In addition, Transport Canada held a workshop with industry and labour representatives on May 17, 2021 concerning uncontrolled movements. Participants reviewed analyses of the uncontrolled movement data, underlying causes, risks, and measures taken to date. Building on the outcomes of the workshop, the department will publish a call for proposals to research potential mitigation measures applicable to uncontrolled railway equipment movements. That research will look into:

In parallel, Transport Canada continues to move forward with updating the regulatory regime for railway employee training and qualification. Progress in this area has accounted for landmark reports on rail safety in Canada, such as the February 2021 Auditor General’s follow-up audit on rail safety oversight, extensive review of observations and findings from TSB investigation reports, as well as from Transport Canada inspections and audits. Drawing on these findings, the department has prepared proposed regulatory changes aligned with the TSB’s recommendations and findings, including with respect to training programs, crew resource management, on-the-job training, and re-certification. To support a consultative approach in this area, on November 16, 2021, Transport Canada published a discussion paperFootnote 2 that outlines key policy considerations (e.g. scope of application, training requirements, examinations and evaluations) for updating the Railway Employee Qualification Standards Regulations. The discussion paper has been posted on TC’s website for a 60-day consultation period and during this period, the department will also engage in targeted consultations with stakeholders. Pending the results of these consultations, publication of the regulatory proposal in Canada Gazette, Part I, is planned for spring 2022.

Building on this progress, Transport Canada will undertake the following actions to further mitigate the risks of uncontrolled movements:

Railway Association of Canada’s response to Recommendation R20-01 (November 2021)

In September 2020, TC issued MO20-09 requiring railway companies and local railway companies to revise the Canadian Rail Operating Rules (CROR) to incorporate provisions governing switching operations. CROR were revised and filed with the Minister on June 1, 2021. These rules were approved by the Minister on July 29, 2021 and came into effect on October 28, 2021.

TSB reassessment of the responses to Recommendation R20-01 (March 2022)

This recommendation is related to the TSB Watchlist 2020 key safety issue of “Unplanned/uncontrolled movements of rail equipment” that create high-risk situations that may have catastrophic consequences. It is also linked to Recommendation R14-04, in which the Board recommended that “the Department of Transport require Canadian railways to put in place additional physical defenses to prevent runaway equipment.”

In December 2021, Transport Canada (TC) reaffirmed its agreement with the recommendation. On 28 October 2021, following Ministerial Order (MO) 20-09, the Canadian Rail Operating Rules (CROR) were amended and now prescribe:

In spring 2021, TC held a workshop with industry and labour representatives on the subject of uncontrolled movements and published a call for proposals to research potential mitigation measures.
The Board looks forward to the results of these research initiatives.

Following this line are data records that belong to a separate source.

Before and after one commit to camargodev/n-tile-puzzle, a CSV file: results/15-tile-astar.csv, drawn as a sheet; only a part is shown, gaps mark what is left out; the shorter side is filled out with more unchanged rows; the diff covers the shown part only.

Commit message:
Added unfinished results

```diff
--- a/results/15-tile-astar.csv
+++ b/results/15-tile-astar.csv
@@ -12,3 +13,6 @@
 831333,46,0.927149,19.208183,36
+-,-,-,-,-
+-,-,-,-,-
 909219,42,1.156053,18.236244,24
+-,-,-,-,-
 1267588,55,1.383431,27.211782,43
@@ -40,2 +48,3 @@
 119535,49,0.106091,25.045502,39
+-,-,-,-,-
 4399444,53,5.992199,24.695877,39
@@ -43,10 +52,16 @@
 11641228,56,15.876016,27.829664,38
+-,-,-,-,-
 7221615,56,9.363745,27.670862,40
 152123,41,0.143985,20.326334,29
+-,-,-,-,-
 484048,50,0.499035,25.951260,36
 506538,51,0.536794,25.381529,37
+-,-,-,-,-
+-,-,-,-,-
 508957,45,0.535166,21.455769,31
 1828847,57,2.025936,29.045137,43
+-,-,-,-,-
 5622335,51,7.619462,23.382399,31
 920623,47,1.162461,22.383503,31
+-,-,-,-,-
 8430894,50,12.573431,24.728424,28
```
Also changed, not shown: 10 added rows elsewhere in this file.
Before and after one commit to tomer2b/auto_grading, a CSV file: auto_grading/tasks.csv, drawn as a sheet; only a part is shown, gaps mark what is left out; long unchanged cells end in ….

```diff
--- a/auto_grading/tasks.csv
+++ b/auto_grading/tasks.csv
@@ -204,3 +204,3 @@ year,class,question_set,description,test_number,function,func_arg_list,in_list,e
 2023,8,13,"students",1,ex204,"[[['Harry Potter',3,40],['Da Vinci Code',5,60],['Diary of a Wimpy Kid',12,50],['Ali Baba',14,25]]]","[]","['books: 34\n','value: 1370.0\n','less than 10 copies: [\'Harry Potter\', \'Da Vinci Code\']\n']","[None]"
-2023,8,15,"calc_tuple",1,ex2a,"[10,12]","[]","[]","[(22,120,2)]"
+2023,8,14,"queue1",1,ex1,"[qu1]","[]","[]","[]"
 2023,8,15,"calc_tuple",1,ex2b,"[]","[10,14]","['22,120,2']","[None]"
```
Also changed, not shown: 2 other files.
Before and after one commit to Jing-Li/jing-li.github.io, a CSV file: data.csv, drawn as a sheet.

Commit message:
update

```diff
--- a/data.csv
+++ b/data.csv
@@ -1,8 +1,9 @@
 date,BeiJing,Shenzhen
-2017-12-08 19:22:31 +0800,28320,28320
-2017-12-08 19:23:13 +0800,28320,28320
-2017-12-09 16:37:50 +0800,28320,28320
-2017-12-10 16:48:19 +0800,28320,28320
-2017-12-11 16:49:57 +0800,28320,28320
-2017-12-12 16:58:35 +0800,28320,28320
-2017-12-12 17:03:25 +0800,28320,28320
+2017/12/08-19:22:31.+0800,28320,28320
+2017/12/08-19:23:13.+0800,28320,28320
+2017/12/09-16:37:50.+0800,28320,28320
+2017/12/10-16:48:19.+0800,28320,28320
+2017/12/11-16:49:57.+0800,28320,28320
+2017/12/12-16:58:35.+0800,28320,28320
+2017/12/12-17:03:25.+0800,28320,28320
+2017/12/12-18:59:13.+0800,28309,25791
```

TC also continues to move forward with updating the regulatory regime for railway employee training and qualification. To support a consultative approach in the area of training programs, crew resource management, on-the-job training, and re-certification, on 16 November 2021, TC published a discussion paper that outlines key policy considerations for updating the Railway Employee Qualification Standards Regulations and has identified that it intends to conduct industry consultations.

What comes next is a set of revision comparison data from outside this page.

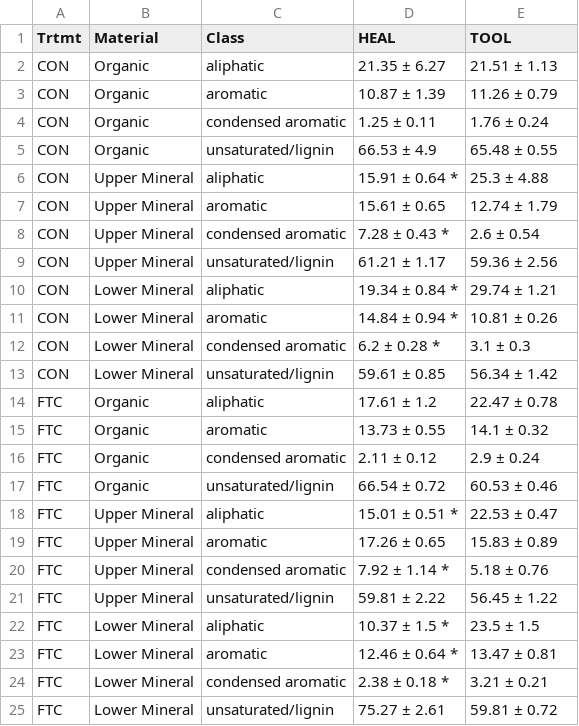
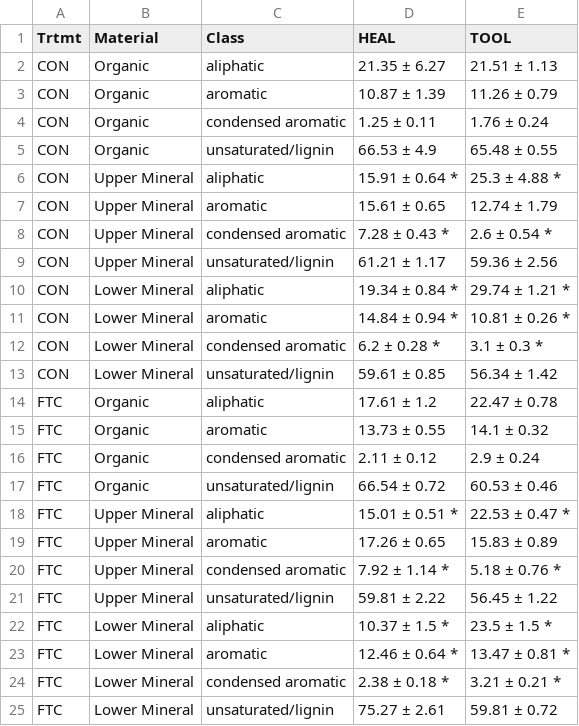
Before and after one commit to Erin-Rooney/FTC-FTICR, a CSV file: output/site_aovstats.csv, drawn as a sheet.

```diff
--- a/output/site_aovstats.csv
+++ b/output/site_aovstats.csv
@@ -5,9 +5,9 @@
 "CON","Organic","unsaturated/lignin","66.53 ± 4.9","65.48 ± 0.55"
-"CON","Upper Mineral","aliphatic","15.91 ± 0.64 *","25.3 ± 4.88"
+"CON","Upper Mineral","aliphatic","15.91 ± 0.64 *","25.3 ± 4.88 *"
 "CON","Upper Mineral","aromatic","15.61 ± 0.65","12.74 ± 1.79"
-"CON","Upper Mineral","condensed aromatic","7.28 ± 0.43 *","2.6 ± 0.54"
+"CON","Upper Mineral","condensed aromatic","7.28 ± 0.43 *","2.6 ± 0.54 *"
 "CON","Upper Mineral","unsaturated/lignin","61.21 ± 1.17","59.36 ± 2.56"
-"CON","Lower Mineral","aliphatic","19.34 ± 0.84 *","29.74 ± 1.21"
-"CON","Lower Mineral","aromatic","14.84 ± 0.94 *","10.81 ± 0.26"
-"CON","Lower Mineral","condensed aromatic","6.2 ± 0.28 *","3.1 ± 0.3"
+"CON","Lower Mineral","aliphatic","19.34 ± 0.84 *","29.74 ± 1.21 *"
+"CON","Lower Mineral","aromatic","14.84 ± 0.94 *","10.81 ± 0.26 *"
+"CON","Lower Mineral","condensed aromatic","6.2 ± 0.28 *","3.1 ± 0.3 *"
 "CON","Lower Mineral","unsaturated/lignin","59.61 ± 0.85","56.34 ± 1.42"
@@ -17,9 +17,9 @@
 "FTC","Organic","unsaturated/lignin","66.54 ± 0.72","60.53 ± 0.46"
-"FTC","Upper Mineral","aliphatic","15.01 ± 0.51 *","22.53 ± 0.47"
+"FTC","Upper Mineral","aliphatic","15.01 ± 0.51 *","22.53 ± 0.47 *"
 "FTC","Upper Mineral","aromatic","17.26 ± 0.65","15.83 ± 0.89"
-"FTC","Upper Mineral","condensed aromatic","7.92 ± 1.14 *","5.18 ± 0.76"
+"FTC","Upper Mineral","condensed aromatic","7.92 ± 1.14 *","5.18 ± 0.76 *"
 "FTC","Upper Mineral","unsaturated/lignin","59.81 ± 2.22","56.45 ± 1.22"
-"FTC","Lower Mineral","aliphatic","10.37 ± 1.5 *","23.5 ± 1.5"
-"FTC","Lower Mineral","aromatic","12.46 ± 0.64 *","13.47 ± 0.81"
-"FTC","Lower Mineral","condensed aromatic","2.38 ± 0.18 *","3.21 ± 0.21"
+"FTC","Lower Mineral","aliphatic","10.37 ± 1.5 *","23.5 ± 1.5 *"
+"FTC","Lower Mineral","aromatic","12.46 ± 0.64 *","13.47 ± 0.81 *"
+"FTC","Lower Mineral","condensed aromatic","2.38 ± 0.18 *","3.21 ± 0.21 *"
 "FTC","Lower Mineral","unsaturated/lignin","75.27 ± 2.61","59.81 ± 0.72"
```
Also changed, not shown: 4 other files.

The Board notes that, pending these consultations, publication of the regulatory proposal in the Canada Gazette, Part I, is planned for spring 2022.

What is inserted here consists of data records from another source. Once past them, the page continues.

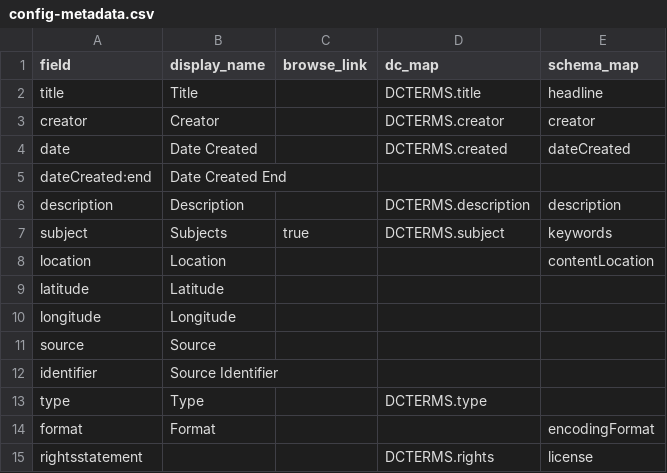
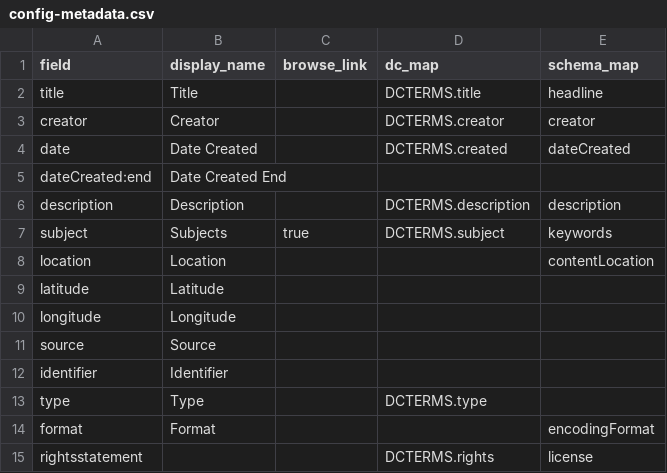
Before and after one commit to latahcountyhistoricalsociety/deary-pilot, a CSV file: _data/config-metadata.csv, drawn as a sheet.

```diff
--- a/_data/config-metadata.csv
+++ b/_data/config-metadata.csv
@@ -11,3 +11,3 @@ longitude,Longitude
 source,Source
-identifier,Source Identifier
+identifier,Identifier
 type,Type,,DCTERMS.type
```
Also changed, not shown: _data/deary_04.csv, 2 other files.
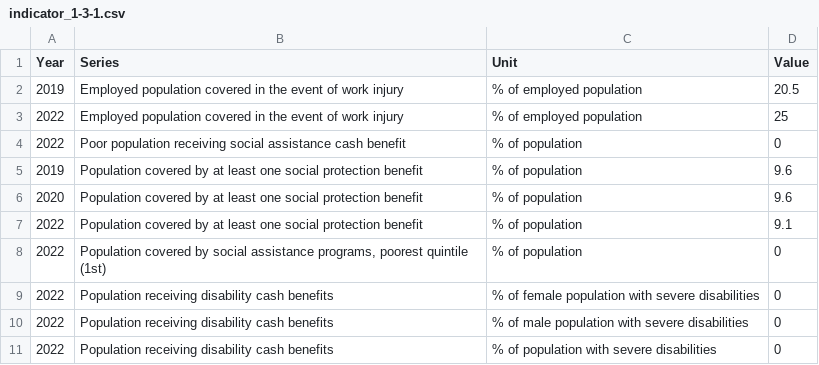
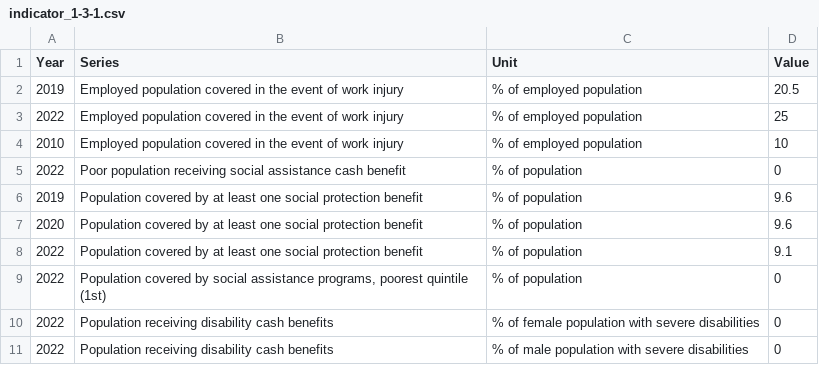
Before and after one commit to un-shayani/data, a CSV file: data/indicator_1-3-1.csv, drawn as a sheet; only a part is shown; the shorter side is filled out with more unchanged rows.

Commit message:
Deploy data to staging - 2026-01-29 10:02:35 UTC

```diff
--- a/data/indicator_1-3-1.csv
+++ b/data/indicator_1-3-1.csv
@@ -3,2 +3,3 @@ Year,Series,Unit,Value
 2022,Employed population covered in the event of work injury,% of employed population,25
+2010,Employed population covered in the event of work injury,% of employed population,10
 2022,Poor population receiving social assistance cash benefit,% of population,0
```
Also changed, not shown: 10 other files.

The Board further notes that, in 2022, TC

The publication of the regulatory proposal and additional strategies to reduce the frequency of uncontrolled movements that result from switching without air are imminent. However, until the details of the proposals are clear, the Board considers the response to Recommendation R20-01 as being Satisfactory in Part.

Next TSB action

The TSB will monitor TC’s progress on its planned actions.

This deficiency file is Active.